More than 170 cases of hepatitis have been diagnosed in Wyndham this year, according to the Department of Health and Human Services.
There were 172 cases of the disease – including hepatitis A, B, C and D – reported in Wyndham between January 1 and October 30.
In comparison, there were 191 cases of hepatitis reported within the same period last year.
Werribee Mercy Hospital physician Marc Lanteri said viral hepatitis could be transmitted by blood transfers – through drug users sharing needles, for example, or from a mother to her baby.
He said viral hepatitis sometimes showed no symptoms, but that the illness could also cause jaundice, abdominal pain and fevers.
“If you are worried you might have hepatitis you should make an appointment with your general practitioner, who can order tests to determine if there has been exposure to a hepatitis virus — or if some other condition is affecting the liver,” he said.
Dr Lentari said many cases of viral hepatitis were cleared by the body’s immune system and did not cause any lasting problems.
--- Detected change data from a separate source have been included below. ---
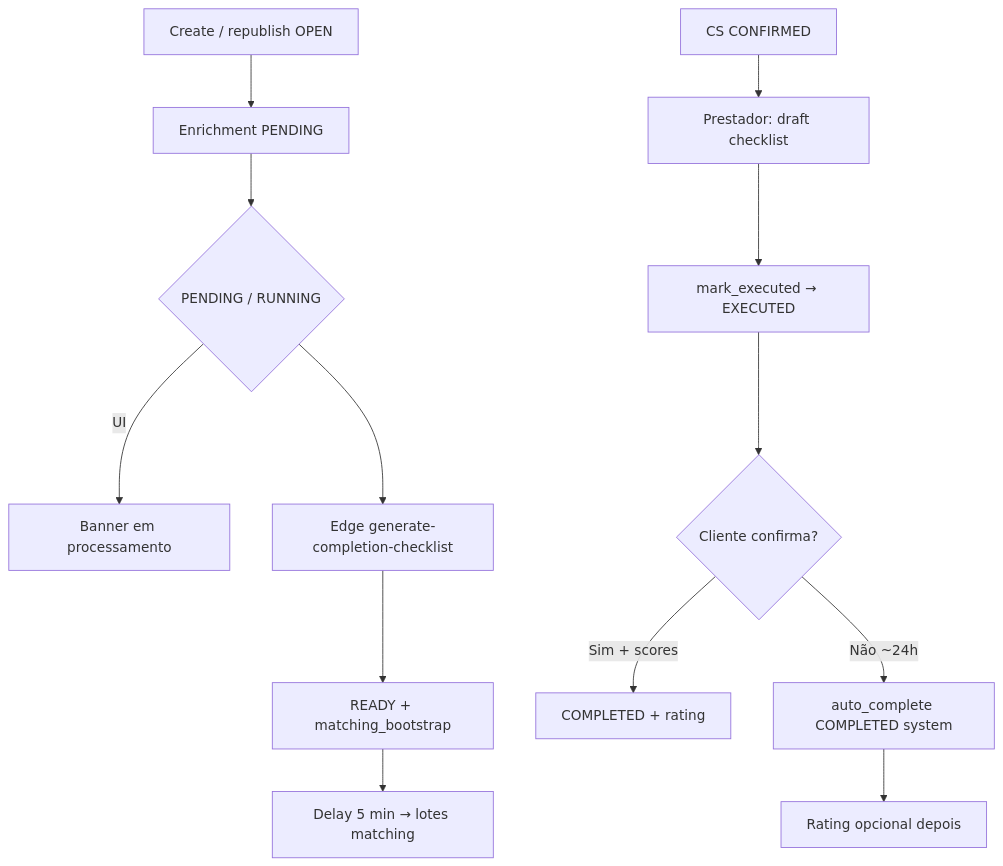
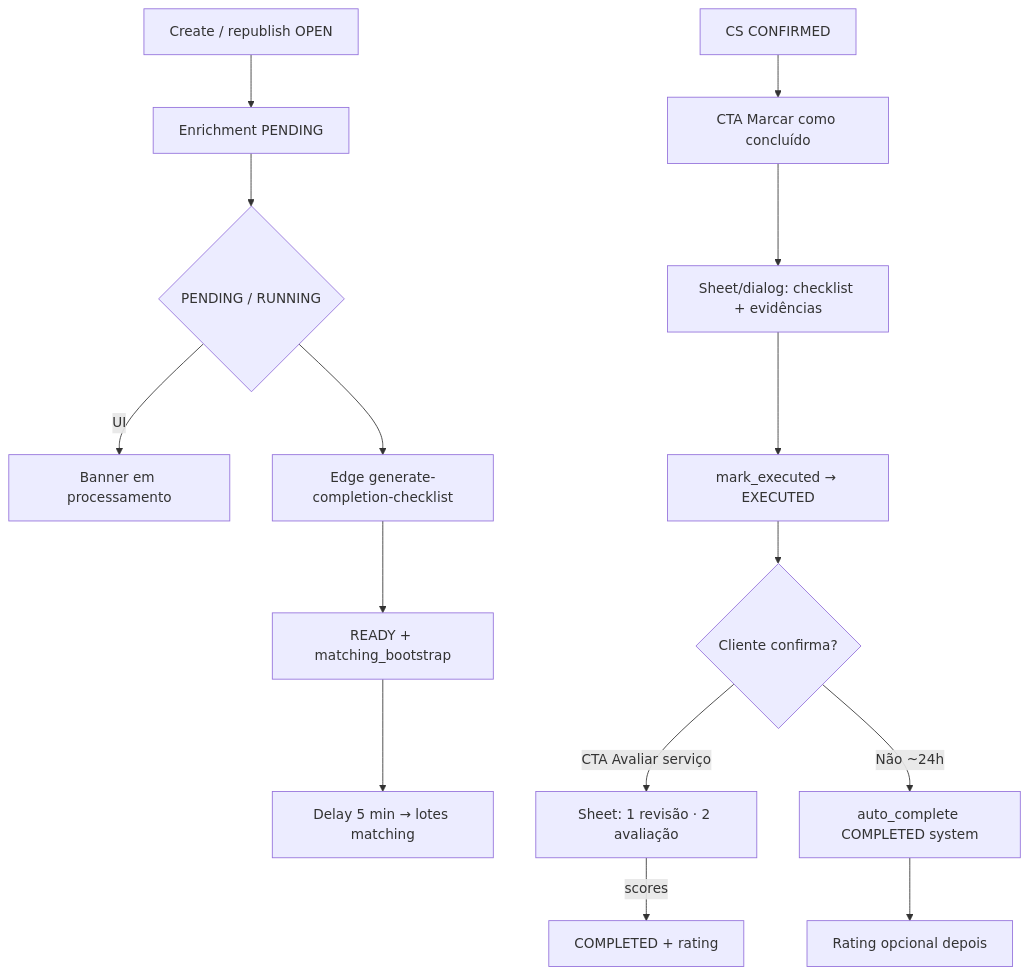
The diagram in docs/business/modulos/service-completion/features/conclusao-e-enrichment.md (higorpo/renovi-orbit-test), drawn with Mermaid before and after one commit. The commit also changed other lines of this file and 42 other files, not shown here.

````diff
--- a/docs/business/modulos/service-completion/features/conclusao-e-enrichment.md
+++ b/docs/business/modulos/service-completion/features/conclusao-e-enrichment.md
@@ -46,15 +48,17 @@
 ```mermaid
 flowchart TD
   A[Create / republish OPEN] --> B[Enrichment PENDING]
   B --> C{PENDING / RUNNING}
   C -->|UI| D[Banner em processamento]
   C --> E[Edge generate-completion-checklist]
   E --> F[READY + matching_bootstrap]
   F --> G[Delay 5 min → lotes matching]
-  H[CS CONFIRMED] --> I[Prestador: draft checklist]
-  I --> J[mark_executed → EXECUTED]
+  H[CS CONFIRMED] --> I[CTA Marcar como concluído]
+  I --> I2[Sheet/dialog: checklist + evidências]
+  I2 --> J[mark_executed → EXECUTED]
   J --> K{Cliente confirma?}
-  K -->|Sim + scores| L[COMPLETED + rating]
+  K -->|CTA Avaliar serviço| K2[Sheet: 1 revisão · 2 avaliação]
+  K2 -->|scores| L[COMPLETED + rating]
   K -->|Não ~24h| M[auto_complete COMPLETED system]
   M --> N[Rating opcional depois]
 ```
````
He said that in many cases, it was possible to treat hepatitis with anti-viral drugs.
“However, if the virus persists in the body it can damage the liver (chronic hepatitis) and result in liver scarring (cirrhosis),” he said.